Digital transformation


There is a ton of online content, do we even need more? I would also like to explore the “liveliness” of digital performances. And how we would view performances in future.

Going “Phygital” is probably the most common word that artists used in 2021. It is a portmanteau of physical and digital, blending offline and environments to deliver an enhanced customer experience. And I do question the efficacy of this.

Privacy and censorship


With all that has been happening in the city I currently live in, Hong Kong. Privacy and censorship have increasingly become a huge concern. How we often blindly sign our rights off to apps or social media platforms like Facebook or Instagram, we overlook the consequences.

As an artist, to post our work, or “content” on these platforms, we ultimately become the “product.” Censorship is also another big issue that we have to deal with often. How do we work with these boundaries, or work around these boundaries? Through this research, I would like to bring more awareness to how much data and privacy we give away with or without realising it.

Why random filters?


  •  Randomness gives people the idea of a “feel-good fix”.
  • Humans like something that is quantifiable, that gives us a certainty that fits into our image. (Eg, height, weight, hair colour…)
  • Advantages to the ‘sharing with the group’ dynamic -there’s no risk involved. If you get a complimentary result, great. If you get an insulting one, you can act surprised and appalled in an amusing and engaging way, and nobody can judge you because it’s all meaningless.”

Many of us overlook the terms and conditions for social media websites that we use and yet this is what determines our legal relationship with them.

These relationships online are mediated and manipulated when we do not read the Terms and Conditions carefully, we wonder what we actually sign off to?

  • Privacy rights (Data protection)
  • Retention of data
  • Intellectual and property rights
Project 2: A new filter to work past the algorithm that censors filters on Instagram

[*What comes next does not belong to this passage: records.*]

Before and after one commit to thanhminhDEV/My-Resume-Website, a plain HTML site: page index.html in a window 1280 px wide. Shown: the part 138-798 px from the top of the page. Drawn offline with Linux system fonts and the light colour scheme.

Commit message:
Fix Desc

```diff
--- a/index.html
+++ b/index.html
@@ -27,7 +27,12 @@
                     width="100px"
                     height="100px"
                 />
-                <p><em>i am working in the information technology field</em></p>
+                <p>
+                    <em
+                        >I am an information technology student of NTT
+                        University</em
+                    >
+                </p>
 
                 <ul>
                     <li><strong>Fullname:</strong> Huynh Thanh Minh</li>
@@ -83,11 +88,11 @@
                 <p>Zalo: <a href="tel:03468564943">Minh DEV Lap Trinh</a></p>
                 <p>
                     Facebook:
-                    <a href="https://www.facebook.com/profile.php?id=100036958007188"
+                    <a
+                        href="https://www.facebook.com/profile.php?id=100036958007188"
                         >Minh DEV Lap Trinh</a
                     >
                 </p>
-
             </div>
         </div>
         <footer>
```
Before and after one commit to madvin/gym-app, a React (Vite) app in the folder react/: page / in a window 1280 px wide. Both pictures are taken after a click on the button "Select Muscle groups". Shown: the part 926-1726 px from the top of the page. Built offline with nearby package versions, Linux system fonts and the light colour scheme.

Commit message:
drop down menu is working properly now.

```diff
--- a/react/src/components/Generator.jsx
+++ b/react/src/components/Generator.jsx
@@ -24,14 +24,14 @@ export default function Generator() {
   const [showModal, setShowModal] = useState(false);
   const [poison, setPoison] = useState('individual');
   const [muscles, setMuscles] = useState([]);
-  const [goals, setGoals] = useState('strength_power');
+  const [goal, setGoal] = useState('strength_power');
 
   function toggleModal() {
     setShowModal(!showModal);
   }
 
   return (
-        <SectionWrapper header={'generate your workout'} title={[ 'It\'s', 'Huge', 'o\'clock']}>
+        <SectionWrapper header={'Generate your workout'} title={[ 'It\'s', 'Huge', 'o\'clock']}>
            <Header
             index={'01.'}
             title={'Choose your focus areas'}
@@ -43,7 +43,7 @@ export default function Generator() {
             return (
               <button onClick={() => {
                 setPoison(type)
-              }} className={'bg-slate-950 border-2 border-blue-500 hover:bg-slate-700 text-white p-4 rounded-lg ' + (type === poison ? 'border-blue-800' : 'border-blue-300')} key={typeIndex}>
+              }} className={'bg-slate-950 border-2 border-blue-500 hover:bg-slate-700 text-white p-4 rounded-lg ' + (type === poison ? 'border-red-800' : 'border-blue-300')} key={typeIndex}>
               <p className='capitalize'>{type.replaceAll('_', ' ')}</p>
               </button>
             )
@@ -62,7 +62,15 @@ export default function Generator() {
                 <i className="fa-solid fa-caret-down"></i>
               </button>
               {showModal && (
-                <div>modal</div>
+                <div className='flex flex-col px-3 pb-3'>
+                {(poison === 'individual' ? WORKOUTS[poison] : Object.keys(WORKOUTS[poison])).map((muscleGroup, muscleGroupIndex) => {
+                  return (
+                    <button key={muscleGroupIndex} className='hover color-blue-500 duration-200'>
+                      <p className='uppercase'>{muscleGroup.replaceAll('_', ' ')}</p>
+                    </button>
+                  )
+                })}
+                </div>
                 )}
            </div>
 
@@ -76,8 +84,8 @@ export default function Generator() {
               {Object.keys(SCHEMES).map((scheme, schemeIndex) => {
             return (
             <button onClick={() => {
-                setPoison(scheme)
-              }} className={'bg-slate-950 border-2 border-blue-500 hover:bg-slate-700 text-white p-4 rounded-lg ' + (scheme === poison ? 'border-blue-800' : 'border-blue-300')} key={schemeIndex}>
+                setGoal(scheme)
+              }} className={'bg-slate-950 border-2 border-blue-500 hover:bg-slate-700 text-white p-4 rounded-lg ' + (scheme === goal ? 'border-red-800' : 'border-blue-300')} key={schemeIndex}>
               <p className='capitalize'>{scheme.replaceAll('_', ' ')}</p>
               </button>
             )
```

Born in Singapore, Sudhee graduated from The Hong Kong Academy of Performing Arts. Her works include performances in theatres, galleries, site-specific spaces and video. Recently, she choreographed “Going Live: Dancing with Enigmatic Perception”, which was shown in Shanghai Power Station of Art and Tai Kwun Contemporary, Hong Kong. Her “Handbook of Daily Movement”, a collaborative work with poet Marc Nair, was commissioned in Singapore Arts House in March 2020. “Haptic Compression” and “Hermetic Diode”, in collaboration with visual artist Andrew Luk, was commissioned by The Hong Kong Jockey Club, for The Hong Kong Art Festival in 2017 and 2018.